Category Archives: Semin Thromb Hemost
Extrahemostatic Functions of Platelets and Coagulation Factors.
Semin Thromb Hemost. 2018 Mar;44(2):89-90
Authors: Preston RJS, Lisman T
PMID: 29471579 [PubMed – in process]
Platelets as Modulators of Liver Diseases.
Semin Thromb Hemost. 2017 Sep 12;:
Authors: Lisman T, Luyendyk JP
PMID: 28898899 [PubMed – as supplied by publisher]
Hemostatic Complications in Hepatobiliary Surgery.
Semin Thromb Hemost. 2017 Jun 13;:
Authors: Bos S, Bernal W, Porte R, Lisman T
PMID: 28609799 [PubMed – as supplied by publisher]

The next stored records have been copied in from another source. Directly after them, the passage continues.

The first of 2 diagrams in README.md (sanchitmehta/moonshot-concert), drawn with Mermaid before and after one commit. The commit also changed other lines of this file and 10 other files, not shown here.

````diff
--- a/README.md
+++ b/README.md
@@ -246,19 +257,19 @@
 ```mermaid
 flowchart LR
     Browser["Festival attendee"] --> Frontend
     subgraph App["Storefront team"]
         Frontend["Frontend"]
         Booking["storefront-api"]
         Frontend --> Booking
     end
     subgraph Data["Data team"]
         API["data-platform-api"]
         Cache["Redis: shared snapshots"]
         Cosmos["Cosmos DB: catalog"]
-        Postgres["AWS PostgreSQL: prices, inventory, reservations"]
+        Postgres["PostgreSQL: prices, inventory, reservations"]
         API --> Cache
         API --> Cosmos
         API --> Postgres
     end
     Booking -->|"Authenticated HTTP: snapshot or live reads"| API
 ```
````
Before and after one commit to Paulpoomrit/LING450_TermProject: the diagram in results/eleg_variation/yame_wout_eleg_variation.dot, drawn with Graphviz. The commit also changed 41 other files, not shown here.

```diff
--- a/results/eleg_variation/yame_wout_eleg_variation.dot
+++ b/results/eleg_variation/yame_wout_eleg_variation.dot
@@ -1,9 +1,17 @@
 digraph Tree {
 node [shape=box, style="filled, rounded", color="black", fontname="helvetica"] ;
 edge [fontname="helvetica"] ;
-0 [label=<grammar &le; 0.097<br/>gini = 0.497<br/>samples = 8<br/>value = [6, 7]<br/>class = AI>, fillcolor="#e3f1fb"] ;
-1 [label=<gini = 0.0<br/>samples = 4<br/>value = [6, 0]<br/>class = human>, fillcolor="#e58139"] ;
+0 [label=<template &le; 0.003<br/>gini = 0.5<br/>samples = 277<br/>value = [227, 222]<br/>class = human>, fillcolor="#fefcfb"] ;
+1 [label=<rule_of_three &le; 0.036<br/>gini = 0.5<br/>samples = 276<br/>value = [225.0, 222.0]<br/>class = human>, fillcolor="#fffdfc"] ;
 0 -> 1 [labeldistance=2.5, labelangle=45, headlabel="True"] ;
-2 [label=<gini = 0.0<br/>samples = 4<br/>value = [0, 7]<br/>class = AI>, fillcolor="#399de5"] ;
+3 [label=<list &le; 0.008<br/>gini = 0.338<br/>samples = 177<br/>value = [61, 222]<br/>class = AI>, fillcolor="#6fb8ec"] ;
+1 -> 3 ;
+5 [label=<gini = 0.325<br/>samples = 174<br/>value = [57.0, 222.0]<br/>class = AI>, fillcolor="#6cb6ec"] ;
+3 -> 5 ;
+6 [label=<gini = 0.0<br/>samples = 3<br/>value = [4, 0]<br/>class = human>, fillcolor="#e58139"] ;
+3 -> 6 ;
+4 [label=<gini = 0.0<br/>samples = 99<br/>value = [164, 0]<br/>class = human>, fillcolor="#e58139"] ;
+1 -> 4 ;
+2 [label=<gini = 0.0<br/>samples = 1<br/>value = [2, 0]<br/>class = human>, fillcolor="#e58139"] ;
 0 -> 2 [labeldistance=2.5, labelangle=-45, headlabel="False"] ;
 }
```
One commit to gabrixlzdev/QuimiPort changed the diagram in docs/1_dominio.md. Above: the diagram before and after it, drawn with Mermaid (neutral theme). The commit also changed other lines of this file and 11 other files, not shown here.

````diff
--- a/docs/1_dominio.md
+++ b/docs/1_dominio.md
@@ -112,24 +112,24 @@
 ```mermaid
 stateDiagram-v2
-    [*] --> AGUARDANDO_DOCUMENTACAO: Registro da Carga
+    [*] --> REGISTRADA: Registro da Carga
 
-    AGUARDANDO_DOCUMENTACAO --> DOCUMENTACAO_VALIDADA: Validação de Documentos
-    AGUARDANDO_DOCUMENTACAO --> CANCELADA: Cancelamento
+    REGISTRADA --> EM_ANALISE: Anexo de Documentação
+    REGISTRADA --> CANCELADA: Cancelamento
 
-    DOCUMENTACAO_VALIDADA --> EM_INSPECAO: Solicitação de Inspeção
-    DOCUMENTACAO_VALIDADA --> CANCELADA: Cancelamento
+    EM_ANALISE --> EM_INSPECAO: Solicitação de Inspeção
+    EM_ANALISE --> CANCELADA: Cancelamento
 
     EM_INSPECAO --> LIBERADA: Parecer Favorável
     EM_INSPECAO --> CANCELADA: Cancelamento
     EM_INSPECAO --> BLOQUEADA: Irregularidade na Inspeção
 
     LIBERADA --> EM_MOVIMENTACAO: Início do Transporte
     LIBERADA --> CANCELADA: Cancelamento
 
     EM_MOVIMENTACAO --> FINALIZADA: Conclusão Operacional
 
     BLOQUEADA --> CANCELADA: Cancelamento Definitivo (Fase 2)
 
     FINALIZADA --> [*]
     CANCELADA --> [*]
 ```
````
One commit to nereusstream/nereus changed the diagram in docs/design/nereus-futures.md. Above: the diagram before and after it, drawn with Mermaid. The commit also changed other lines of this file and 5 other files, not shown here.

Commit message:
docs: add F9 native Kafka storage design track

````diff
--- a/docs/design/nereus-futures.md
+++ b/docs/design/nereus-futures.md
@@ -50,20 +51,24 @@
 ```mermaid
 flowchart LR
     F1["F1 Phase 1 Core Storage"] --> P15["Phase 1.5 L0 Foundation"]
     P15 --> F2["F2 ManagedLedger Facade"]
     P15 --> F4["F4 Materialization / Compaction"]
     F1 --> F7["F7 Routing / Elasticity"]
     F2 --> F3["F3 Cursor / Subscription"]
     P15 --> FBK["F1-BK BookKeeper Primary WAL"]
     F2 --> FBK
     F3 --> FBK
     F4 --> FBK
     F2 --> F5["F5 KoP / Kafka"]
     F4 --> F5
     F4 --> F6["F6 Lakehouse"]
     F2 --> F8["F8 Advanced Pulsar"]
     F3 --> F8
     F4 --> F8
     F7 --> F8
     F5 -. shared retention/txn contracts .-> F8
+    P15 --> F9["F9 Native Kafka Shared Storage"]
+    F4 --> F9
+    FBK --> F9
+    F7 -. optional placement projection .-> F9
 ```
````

Decreased Plasma Fibrinolytic Potential As a Risk for Venous and Arterial Thrombosis.
Semin Thromb Hemost. 2016 Jul 29;
Authors: Lisman T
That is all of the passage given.